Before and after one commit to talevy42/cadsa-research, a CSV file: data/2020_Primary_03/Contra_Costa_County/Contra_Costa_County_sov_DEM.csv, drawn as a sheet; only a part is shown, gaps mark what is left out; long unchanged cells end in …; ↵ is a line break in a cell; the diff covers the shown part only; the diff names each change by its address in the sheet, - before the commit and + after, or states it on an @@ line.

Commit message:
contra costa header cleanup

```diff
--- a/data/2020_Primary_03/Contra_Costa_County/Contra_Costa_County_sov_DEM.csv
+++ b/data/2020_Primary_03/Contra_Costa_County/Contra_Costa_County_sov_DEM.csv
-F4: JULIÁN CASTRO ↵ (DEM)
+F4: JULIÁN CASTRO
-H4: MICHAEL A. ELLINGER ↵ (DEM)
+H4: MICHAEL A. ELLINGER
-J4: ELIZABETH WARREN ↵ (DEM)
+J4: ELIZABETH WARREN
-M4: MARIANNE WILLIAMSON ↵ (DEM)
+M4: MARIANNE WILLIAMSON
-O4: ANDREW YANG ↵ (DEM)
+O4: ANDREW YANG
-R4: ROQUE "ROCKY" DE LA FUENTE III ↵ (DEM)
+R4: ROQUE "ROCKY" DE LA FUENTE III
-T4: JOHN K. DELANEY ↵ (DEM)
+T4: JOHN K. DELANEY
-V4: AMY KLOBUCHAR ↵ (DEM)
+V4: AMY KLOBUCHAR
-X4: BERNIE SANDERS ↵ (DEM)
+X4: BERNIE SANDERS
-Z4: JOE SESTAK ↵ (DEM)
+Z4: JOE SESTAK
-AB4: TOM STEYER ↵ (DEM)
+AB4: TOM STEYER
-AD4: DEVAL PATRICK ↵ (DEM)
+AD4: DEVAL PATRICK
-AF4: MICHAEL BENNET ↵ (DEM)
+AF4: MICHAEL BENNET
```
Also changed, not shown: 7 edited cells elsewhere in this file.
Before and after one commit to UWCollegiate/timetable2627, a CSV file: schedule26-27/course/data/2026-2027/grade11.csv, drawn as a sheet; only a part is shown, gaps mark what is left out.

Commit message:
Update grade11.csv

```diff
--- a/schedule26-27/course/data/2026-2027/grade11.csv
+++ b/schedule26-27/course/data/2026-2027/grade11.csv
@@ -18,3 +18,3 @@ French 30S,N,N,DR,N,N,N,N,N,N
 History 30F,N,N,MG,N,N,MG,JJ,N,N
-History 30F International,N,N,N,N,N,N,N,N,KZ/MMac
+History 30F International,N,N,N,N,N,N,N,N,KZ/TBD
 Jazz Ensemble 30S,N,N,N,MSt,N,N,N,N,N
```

::::::::

- AIM OF THE EXERCISE:
For each record above, write it out again exactly.

- OUTPUT:
Before and after one commit to talevy42/cadsa-research, a CSV file: data/2020_Primary_03/Contra_Costa_County/Contra_Costa_County_sov_DEM.csv, drawn as a sheet; only a part is shown, gaps mark what is left out; long unchanged cells end in …; ↵ is a line break in a cell; the diff covers the shown part only; the diff names each change by its address in the sheet, - before the commit and + after, or states it on an @@ line.

Commit message:
contra costa header cleanup

```diff
--- a/data/2020_Primary_03/Contra_Costa_County/Contra_Costa_County_sov_DEM.csv
+++ b/data/2020_Primary_03/Contra_Costa_County/Contra_Costa_County_sov_DEM.csv
-F4: JULIÁN CASTRO ↵ (DEM)
+F4: JULIÁN CASTRO
-H4: MICHAEL A. ELLINGER ↵ (DEM)
+H4: MICHAEL A. ELLINGER
-J4: ELIZABETH WARREN ↵ (DEM)
+J4: ELIZABETH WARREN
-M4: MARIANNE WILLIAMSON ↵ (DEM)
+M4: MARIANNE WILLIAMSON
-O4: ANDREW YANG ↵ (DEM)
+O4: ANDREW YANG
-R4: ROQUE "ROCKY" DE LA FUENTE III ↵ (DEM)
+R4: ROQUE "ROCKY" DE LA FUENTE III
-T4: JOHN K. DELANEY ↵ (DEM)
+T4: JOHN K. DELANEY
-V4: AMY KLOBUCHAR ↵ (DEM)
+V4: AMY KLOBUCHAR
-X4: BERNIE SANDERS ↵ (DEM)
+X4: BERNIE SANDERS
-Z4: JOE SESTAK ↵ (DEM)
+Z4: JOE SESTAK
-AB4: TOM STEYER ↵ (DEM)
+AB4: TOM STEYER
-AD4: DEVAL PATRICK ↵ (DEM)
+AD4: DEVAL PATRICK
-AF4: MICHAEL BENNET ↵ (DEM)
+AF4: MICHAEL BENNET
```
Also changed, not shown: 7 edited cells elsewhere in this file.
Before and after one commit to UWCollegiate/timetable2627, a CSV file: schedule26-27/course/data/2026-2027/grade11.csv, drawn as a sheet; only a part is shown, gaps mark what is left out.

Commit message:
Update grade11.csv

```diff
--- a/schedule26-27/course/data/2026-2027/grade11.csv
+++ b/schedule26-27/course/data/2026-2027/grade11.csv
@@ -18,3 +18,3 @@ French 30S,N,N,DR,N,N,N,N,N,N
 History 30F,N,N,MG,N,N,MG,JJ,N,N
-History 30F International,N,N,N,N,N,N,N,N,KZ/MMac
+History 30F International,N,N,N,N,N,N,N,N,KZ/TBD
 Jazz Ensemble 30S,N,N,N,MSt,N,N,N,N,N
```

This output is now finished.